Work out how many lines in the data below contain the string "html", and reply with that figure alone.

#### Exercise data ####

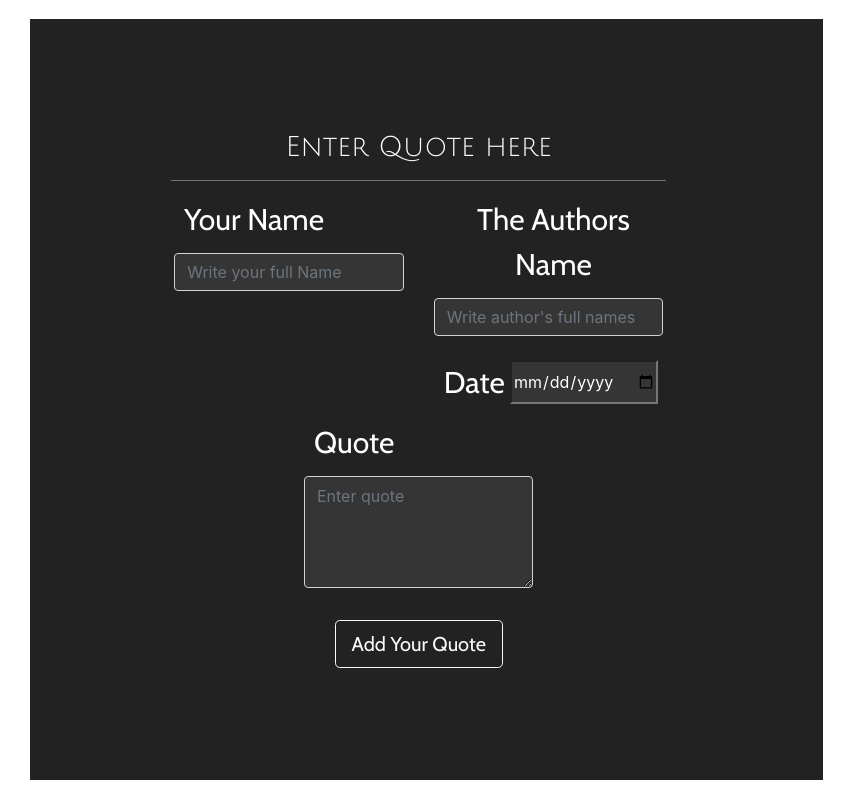
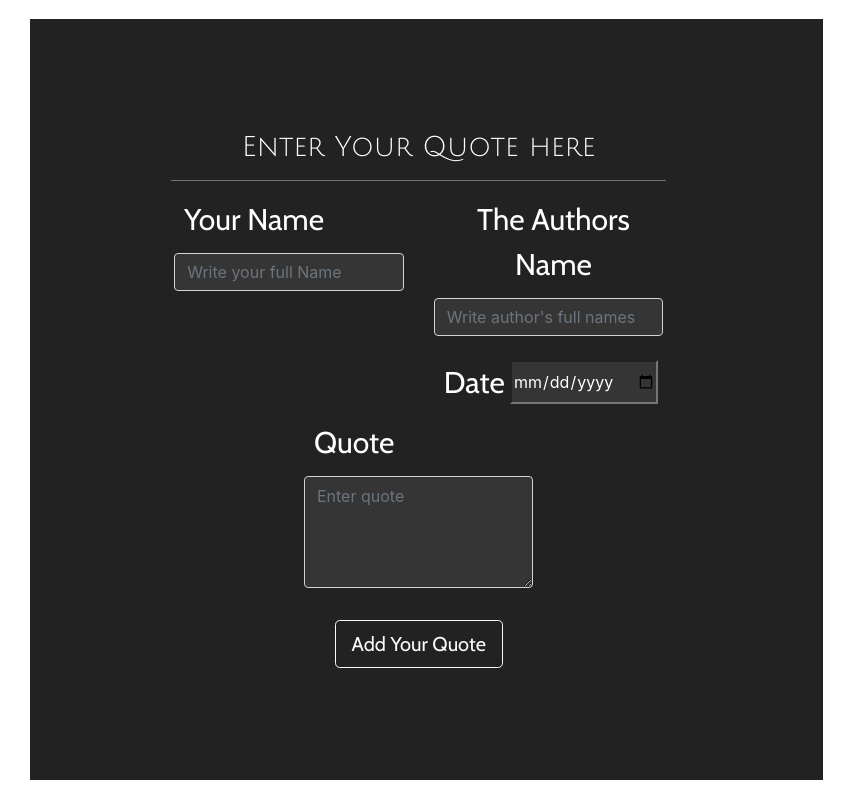
Before and after one commit to shizukane/quotes-app, an Angular app: page / in a window 1280 px wide. Shown: the part 1480-2290 px from the top of the page, without its empty margins (0-856 px from the left). Built offline with nearby package versions, Linux system fonts and the light colour scheme.

Commit message:
corrected spellingsin html

```diff
--- a/src/app/quotes/quotes.component.html
+++ b/src/app/quotes/quotes.component.html
@@ -31,7 +31,7 @@
         </div> <br><br><br><br><br><br><br>
     <div class="container">
         <div class="incoming-form">
-          <h3>Enter Quote here</h3>
+          <h3>Enter Your Quote here</h3>
           <hr>
           <app-quote-form class="form"(addQuotes)='addNewQuotes($event)'></app-quote-form>
         </div>
```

####

> **Your response**
3